> _THE DATA_:
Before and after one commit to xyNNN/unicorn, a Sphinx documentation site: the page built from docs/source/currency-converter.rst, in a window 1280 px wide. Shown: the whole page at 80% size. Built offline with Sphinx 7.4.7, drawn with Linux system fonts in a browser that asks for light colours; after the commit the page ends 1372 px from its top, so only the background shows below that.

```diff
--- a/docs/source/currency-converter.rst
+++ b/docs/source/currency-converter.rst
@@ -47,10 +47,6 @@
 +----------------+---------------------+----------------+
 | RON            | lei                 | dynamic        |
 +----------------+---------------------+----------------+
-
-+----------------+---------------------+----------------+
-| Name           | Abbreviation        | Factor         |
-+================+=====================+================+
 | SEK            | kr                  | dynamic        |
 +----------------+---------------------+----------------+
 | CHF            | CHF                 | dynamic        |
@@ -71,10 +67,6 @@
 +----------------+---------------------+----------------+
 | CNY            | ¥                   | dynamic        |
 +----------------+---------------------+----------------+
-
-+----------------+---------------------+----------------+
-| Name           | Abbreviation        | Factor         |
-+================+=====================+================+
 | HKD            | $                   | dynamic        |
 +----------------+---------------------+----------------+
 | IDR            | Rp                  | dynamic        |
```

---

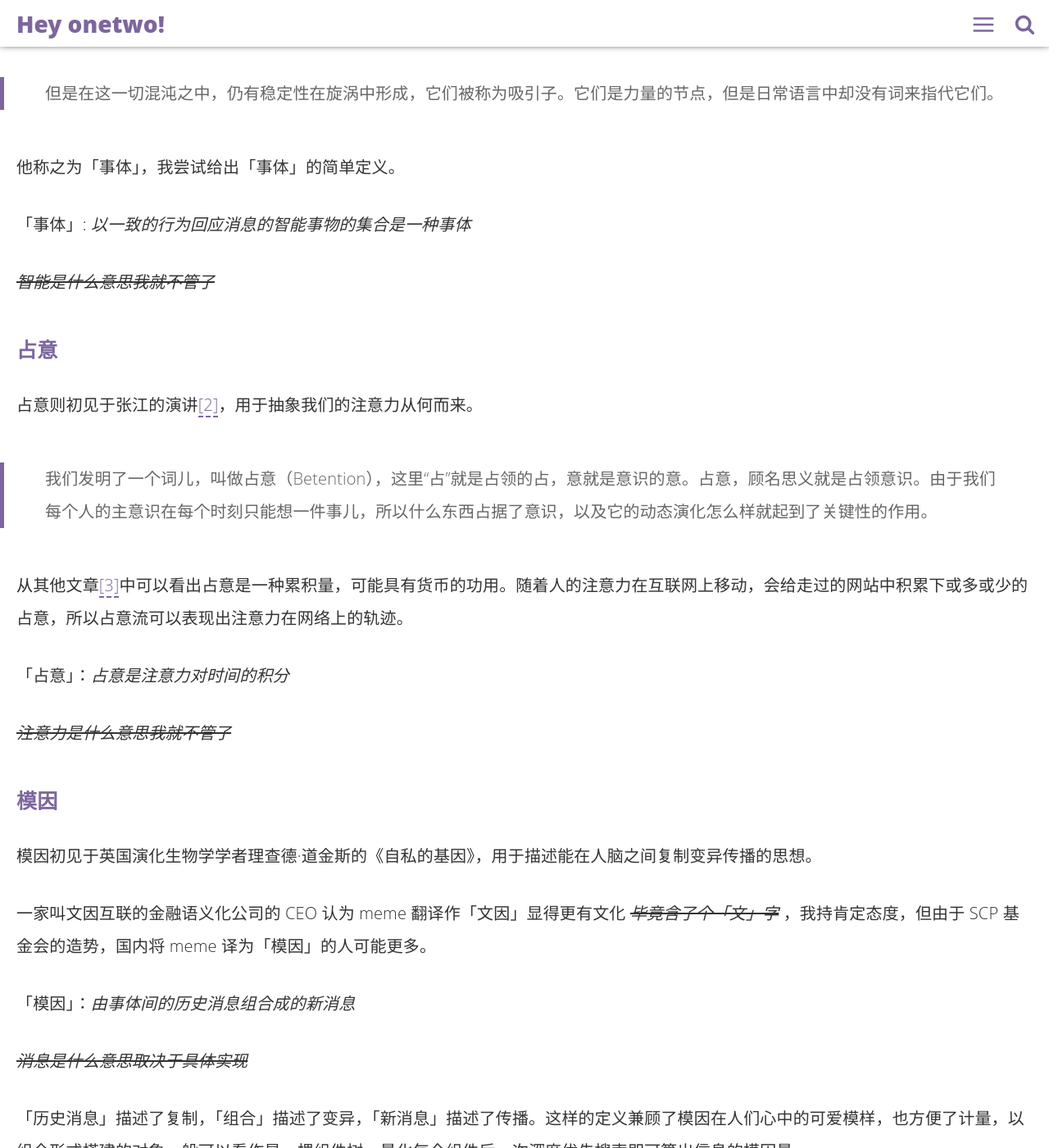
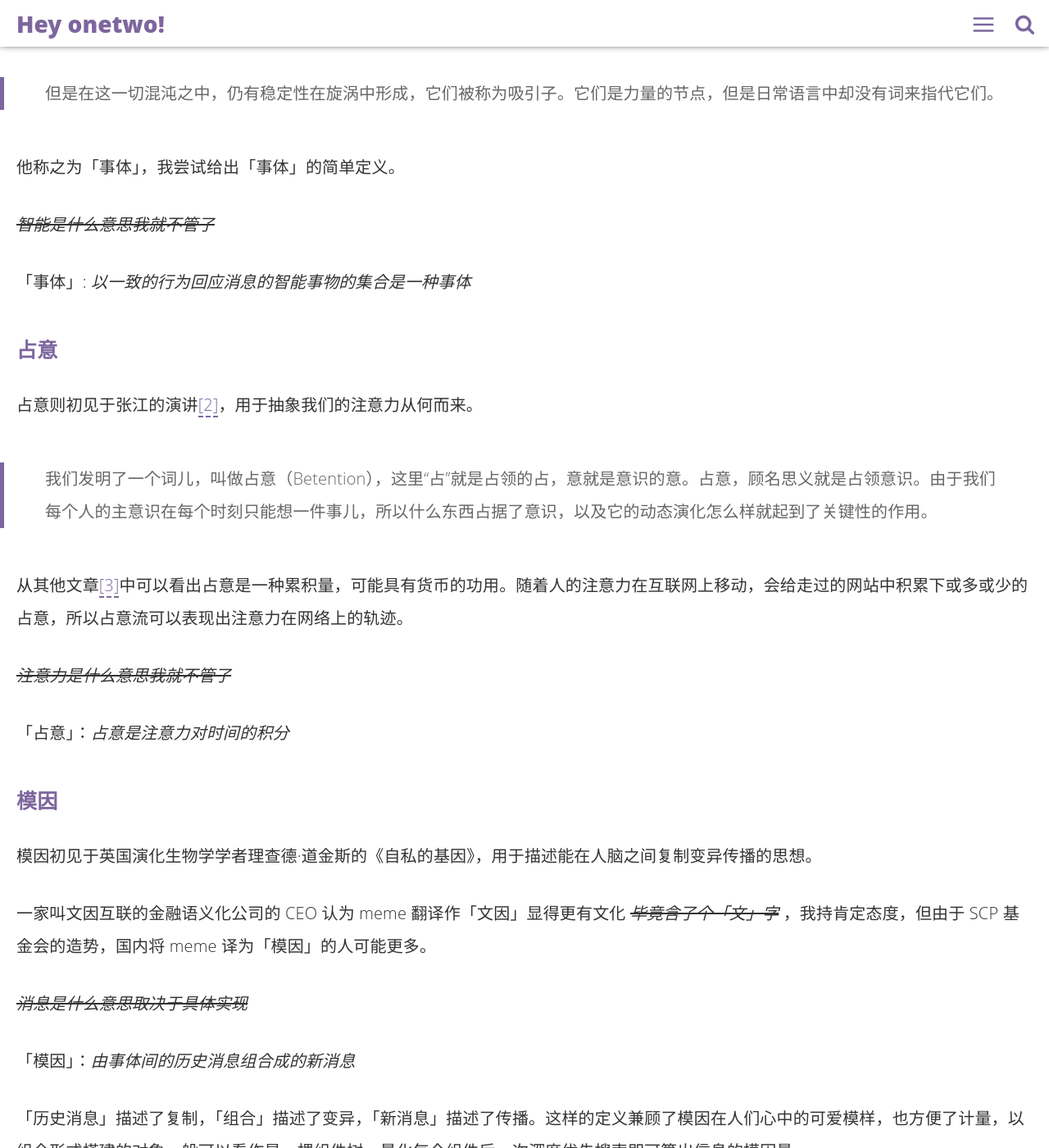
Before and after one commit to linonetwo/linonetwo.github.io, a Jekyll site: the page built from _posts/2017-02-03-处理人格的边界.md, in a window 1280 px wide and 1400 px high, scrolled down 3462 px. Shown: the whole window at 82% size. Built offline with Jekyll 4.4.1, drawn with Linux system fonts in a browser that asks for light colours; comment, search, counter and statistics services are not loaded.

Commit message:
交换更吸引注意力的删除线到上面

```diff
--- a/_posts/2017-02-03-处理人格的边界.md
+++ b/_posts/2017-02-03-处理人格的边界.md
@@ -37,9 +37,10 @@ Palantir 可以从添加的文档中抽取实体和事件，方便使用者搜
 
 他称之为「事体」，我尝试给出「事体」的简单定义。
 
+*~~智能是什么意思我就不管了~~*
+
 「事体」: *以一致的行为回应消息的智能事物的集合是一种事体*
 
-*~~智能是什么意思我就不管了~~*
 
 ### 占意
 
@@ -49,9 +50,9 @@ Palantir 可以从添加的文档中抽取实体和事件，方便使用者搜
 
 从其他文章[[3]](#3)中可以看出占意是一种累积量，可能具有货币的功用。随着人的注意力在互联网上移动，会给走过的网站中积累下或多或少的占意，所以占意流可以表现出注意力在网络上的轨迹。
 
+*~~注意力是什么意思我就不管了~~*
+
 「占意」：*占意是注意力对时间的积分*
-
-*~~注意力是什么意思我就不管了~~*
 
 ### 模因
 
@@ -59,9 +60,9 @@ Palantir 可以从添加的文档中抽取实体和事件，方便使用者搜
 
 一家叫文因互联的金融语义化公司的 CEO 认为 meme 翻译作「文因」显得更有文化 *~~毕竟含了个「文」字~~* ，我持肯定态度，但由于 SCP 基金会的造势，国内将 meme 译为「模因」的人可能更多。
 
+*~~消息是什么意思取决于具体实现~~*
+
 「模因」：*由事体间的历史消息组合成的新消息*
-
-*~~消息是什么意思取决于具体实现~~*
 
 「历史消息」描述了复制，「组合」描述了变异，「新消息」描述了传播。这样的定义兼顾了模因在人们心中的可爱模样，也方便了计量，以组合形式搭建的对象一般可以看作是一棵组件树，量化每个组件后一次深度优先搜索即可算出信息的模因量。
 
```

==

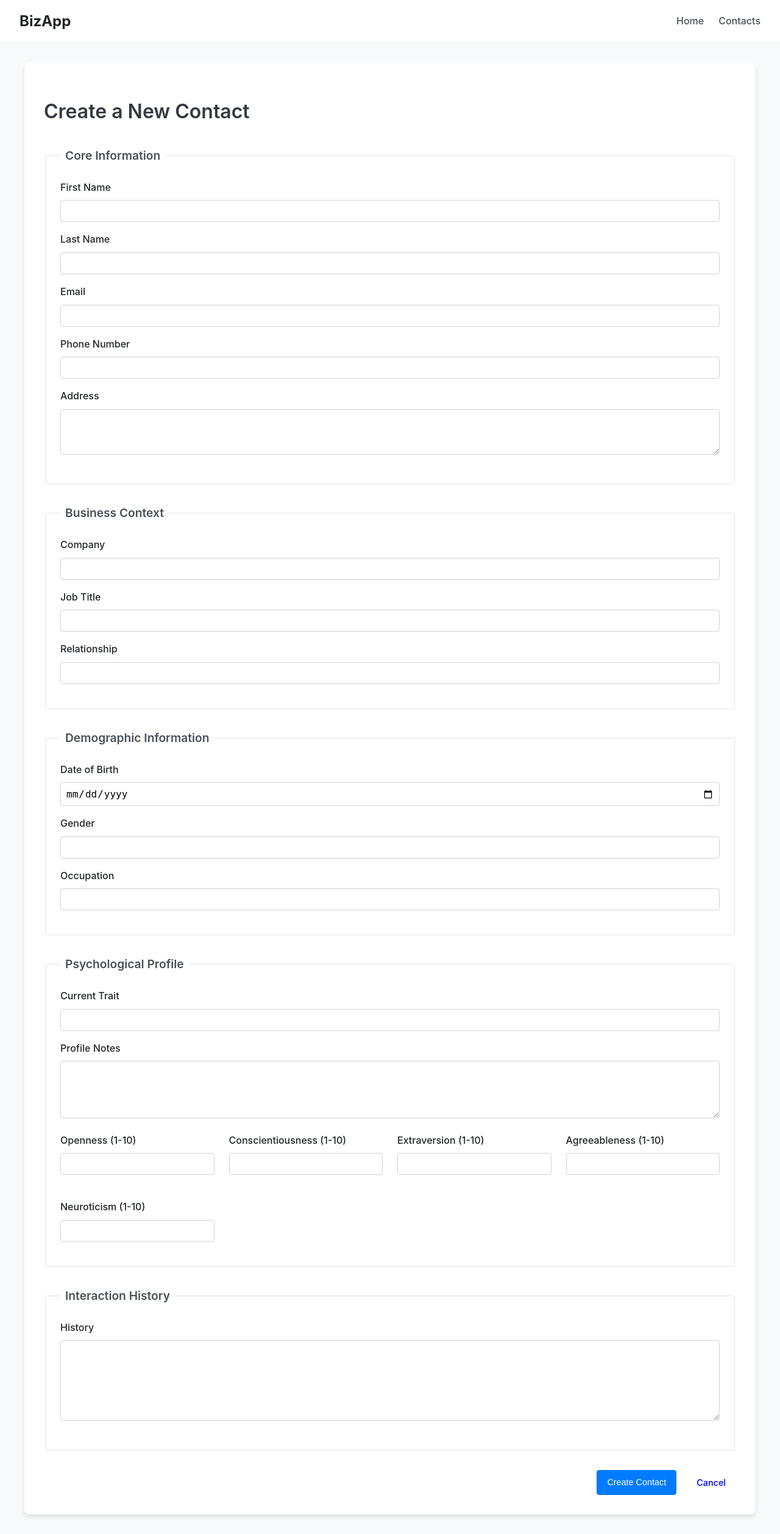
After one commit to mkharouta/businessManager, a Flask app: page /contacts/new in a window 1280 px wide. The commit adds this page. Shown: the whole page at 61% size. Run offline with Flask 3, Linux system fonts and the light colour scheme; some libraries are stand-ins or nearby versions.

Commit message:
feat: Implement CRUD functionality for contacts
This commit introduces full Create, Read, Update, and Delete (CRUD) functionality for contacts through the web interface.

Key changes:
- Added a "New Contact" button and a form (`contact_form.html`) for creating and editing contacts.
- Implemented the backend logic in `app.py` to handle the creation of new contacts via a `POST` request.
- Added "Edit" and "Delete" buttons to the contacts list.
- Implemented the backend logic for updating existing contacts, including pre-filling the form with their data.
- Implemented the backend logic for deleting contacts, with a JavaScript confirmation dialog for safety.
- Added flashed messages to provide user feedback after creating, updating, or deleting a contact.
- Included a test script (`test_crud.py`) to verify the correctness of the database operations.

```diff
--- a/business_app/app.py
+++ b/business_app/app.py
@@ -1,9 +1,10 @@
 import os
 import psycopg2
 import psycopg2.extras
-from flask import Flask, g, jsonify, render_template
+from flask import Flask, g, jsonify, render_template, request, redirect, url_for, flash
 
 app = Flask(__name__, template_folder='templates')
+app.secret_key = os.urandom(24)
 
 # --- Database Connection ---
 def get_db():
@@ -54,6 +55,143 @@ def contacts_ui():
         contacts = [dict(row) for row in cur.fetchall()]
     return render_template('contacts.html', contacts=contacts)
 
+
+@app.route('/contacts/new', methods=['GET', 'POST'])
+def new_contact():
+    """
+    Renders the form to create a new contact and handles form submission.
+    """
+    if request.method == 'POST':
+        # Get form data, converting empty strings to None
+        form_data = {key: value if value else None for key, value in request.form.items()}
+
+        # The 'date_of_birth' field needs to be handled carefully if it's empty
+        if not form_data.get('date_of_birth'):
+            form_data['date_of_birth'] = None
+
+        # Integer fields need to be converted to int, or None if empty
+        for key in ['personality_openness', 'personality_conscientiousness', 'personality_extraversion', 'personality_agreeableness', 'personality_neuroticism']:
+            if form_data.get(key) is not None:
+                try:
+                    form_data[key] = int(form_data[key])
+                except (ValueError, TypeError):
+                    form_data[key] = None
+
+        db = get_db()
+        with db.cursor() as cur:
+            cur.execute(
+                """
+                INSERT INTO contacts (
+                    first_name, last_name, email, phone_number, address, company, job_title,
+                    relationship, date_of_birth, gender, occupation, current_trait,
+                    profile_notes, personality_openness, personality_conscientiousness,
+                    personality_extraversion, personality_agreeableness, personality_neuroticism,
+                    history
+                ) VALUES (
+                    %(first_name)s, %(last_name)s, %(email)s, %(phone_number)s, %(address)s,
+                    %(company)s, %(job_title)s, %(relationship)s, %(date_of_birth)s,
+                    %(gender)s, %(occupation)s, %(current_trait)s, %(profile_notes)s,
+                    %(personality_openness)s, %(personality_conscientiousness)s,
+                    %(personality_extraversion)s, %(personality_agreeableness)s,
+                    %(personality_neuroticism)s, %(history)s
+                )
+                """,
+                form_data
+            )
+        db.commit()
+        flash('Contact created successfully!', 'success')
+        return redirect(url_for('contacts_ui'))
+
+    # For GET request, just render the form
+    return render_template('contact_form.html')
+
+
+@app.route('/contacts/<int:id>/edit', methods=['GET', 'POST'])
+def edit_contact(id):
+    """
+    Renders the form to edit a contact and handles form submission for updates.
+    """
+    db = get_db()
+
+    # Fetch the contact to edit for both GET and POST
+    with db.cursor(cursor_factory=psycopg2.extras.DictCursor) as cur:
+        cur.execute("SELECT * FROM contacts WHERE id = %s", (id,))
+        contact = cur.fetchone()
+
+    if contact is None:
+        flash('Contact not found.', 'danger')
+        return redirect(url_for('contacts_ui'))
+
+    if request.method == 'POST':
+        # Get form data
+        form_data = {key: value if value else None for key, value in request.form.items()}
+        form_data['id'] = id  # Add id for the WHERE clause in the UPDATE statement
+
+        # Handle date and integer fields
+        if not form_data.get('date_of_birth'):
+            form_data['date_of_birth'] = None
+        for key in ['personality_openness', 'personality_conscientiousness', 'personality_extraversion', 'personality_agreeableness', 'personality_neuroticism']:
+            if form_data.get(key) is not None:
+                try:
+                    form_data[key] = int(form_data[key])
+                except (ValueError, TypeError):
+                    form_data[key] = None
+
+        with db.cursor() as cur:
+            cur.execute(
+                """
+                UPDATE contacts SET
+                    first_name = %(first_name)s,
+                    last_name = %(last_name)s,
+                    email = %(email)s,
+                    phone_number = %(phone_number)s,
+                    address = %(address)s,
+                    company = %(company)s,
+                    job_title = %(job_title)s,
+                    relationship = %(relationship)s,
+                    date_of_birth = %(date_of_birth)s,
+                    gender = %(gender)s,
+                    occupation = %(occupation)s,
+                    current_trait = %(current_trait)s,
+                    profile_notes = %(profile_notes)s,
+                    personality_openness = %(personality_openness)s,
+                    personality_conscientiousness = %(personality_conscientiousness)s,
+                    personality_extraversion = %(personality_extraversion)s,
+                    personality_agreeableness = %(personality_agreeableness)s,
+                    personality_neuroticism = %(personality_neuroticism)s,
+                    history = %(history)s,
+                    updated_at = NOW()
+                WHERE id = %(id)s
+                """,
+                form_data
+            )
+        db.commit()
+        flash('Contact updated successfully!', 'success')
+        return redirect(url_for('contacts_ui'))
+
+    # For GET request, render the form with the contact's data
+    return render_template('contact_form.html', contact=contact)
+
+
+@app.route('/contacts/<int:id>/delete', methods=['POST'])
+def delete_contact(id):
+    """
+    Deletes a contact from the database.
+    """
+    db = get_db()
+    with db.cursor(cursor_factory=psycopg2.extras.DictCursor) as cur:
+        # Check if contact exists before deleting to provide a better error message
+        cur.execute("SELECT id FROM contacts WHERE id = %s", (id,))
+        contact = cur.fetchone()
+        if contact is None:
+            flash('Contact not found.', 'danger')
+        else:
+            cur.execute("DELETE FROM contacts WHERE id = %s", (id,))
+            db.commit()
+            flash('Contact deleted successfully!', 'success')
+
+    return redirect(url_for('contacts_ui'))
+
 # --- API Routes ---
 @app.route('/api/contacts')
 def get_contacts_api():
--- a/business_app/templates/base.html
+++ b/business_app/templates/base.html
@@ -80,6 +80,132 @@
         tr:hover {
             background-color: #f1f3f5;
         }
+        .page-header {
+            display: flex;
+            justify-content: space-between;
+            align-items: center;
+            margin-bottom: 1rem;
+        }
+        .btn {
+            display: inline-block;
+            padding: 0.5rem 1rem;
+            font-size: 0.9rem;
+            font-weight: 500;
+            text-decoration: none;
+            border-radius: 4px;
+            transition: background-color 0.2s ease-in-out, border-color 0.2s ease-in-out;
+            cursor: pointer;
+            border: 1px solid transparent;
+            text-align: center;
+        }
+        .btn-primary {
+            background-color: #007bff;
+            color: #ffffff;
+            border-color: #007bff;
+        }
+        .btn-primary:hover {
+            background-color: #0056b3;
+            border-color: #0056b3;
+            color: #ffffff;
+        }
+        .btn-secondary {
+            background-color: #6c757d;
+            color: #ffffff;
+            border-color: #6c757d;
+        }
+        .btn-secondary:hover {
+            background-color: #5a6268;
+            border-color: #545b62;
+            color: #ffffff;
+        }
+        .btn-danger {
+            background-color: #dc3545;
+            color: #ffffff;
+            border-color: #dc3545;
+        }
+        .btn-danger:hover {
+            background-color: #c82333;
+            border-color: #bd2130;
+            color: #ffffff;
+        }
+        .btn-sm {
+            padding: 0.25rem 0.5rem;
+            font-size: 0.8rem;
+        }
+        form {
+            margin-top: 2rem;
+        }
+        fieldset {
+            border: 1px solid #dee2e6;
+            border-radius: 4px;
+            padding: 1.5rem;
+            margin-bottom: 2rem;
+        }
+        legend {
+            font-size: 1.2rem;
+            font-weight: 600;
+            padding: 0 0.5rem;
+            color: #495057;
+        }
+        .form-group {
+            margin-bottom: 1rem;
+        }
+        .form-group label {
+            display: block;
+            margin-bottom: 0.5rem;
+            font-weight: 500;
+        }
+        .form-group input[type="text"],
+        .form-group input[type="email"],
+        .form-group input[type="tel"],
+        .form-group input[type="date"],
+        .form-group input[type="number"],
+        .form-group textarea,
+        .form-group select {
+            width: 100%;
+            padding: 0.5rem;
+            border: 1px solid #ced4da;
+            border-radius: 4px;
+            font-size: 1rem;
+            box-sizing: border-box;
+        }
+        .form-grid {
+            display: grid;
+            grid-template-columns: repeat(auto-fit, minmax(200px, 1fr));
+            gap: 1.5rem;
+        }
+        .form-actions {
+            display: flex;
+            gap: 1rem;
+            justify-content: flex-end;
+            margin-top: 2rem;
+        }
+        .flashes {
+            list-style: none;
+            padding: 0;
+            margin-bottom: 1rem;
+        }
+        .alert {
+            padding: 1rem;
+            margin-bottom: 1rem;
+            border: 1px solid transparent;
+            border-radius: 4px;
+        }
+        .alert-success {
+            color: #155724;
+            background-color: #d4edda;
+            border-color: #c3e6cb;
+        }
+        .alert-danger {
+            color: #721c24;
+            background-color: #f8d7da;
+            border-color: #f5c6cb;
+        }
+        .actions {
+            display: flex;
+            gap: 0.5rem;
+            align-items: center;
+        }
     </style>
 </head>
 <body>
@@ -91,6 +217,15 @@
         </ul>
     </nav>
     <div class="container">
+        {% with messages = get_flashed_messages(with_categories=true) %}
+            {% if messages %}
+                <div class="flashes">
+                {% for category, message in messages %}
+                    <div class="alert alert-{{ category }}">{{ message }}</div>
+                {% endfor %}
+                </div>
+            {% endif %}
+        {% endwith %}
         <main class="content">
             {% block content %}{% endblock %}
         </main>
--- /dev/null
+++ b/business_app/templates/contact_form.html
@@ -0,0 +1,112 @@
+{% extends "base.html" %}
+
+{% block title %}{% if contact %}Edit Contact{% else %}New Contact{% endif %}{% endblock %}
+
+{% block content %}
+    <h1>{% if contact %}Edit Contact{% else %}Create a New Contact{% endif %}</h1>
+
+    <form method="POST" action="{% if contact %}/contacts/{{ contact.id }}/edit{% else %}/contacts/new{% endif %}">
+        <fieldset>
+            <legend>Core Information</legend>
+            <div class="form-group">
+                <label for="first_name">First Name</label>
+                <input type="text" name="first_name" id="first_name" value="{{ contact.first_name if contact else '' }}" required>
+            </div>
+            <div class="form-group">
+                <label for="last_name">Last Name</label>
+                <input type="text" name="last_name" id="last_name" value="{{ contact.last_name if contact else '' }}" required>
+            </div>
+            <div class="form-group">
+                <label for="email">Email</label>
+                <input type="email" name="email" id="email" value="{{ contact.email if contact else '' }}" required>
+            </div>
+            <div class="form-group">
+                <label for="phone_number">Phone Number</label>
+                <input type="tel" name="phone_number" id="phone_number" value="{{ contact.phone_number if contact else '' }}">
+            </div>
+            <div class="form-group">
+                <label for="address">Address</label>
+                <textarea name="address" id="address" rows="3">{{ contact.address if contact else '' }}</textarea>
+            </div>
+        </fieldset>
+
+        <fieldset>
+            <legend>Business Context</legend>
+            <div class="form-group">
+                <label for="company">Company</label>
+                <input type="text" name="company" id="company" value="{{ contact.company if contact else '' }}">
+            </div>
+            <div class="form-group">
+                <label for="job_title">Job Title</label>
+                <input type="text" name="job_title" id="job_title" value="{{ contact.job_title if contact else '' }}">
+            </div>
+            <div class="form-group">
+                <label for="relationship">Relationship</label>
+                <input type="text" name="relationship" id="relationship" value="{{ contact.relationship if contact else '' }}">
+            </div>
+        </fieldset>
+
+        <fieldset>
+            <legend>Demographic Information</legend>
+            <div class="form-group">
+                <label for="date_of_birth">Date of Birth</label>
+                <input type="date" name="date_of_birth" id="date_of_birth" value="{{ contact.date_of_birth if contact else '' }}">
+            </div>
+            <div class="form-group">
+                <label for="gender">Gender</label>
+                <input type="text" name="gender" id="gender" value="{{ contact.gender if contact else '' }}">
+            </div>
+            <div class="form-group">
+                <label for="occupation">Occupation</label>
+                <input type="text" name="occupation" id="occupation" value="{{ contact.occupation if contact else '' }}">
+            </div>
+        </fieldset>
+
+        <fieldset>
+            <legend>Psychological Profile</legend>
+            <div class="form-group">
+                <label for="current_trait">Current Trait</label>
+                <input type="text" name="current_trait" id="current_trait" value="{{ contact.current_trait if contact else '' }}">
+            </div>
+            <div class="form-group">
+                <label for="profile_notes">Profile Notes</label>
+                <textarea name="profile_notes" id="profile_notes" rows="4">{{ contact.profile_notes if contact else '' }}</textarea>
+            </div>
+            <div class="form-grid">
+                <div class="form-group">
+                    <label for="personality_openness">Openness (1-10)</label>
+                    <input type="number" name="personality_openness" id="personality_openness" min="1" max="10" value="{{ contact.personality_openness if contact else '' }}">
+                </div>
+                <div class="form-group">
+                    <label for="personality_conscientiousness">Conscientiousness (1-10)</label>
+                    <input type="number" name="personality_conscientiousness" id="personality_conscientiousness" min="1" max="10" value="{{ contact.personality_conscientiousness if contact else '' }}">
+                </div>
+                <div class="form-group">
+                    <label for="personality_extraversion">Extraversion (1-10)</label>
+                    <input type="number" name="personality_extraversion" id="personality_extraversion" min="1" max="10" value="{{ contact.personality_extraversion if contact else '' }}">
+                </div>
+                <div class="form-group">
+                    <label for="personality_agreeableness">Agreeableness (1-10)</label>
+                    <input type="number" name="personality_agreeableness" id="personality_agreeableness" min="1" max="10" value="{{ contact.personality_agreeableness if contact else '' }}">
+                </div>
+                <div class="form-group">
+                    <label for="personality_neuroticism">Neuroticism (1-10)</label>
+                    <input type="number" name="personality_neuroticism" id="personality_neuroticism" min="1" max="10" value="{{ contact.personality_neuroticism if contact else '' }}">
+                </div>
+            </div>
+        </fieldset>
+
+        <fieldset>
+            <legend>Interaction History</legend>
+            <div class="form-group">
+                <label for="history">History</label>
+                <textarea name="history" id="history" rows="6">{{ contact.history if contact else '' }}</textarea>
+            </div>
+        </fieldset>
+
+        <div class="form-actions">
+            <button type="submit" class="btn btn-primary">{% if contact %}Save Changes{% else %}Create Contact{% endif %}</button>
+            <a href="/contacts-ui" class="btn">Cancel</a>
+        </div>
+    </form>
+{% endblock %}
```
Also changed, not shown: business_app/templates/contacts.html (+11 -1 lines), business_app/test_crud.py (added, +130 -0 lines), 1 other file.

> _THE TASK_:
What lines of the preceding data include the string "legend"? Pull them out.

> _RESPONSE AREA_:
+        legend {
+            <legend>Core Information</legend>
+            <legend>Business Context</legend>
+            <legend>Demographic Information</legend>
+            <legend>Psychological Profile</legend>
+            <legend>Interaction History</legend>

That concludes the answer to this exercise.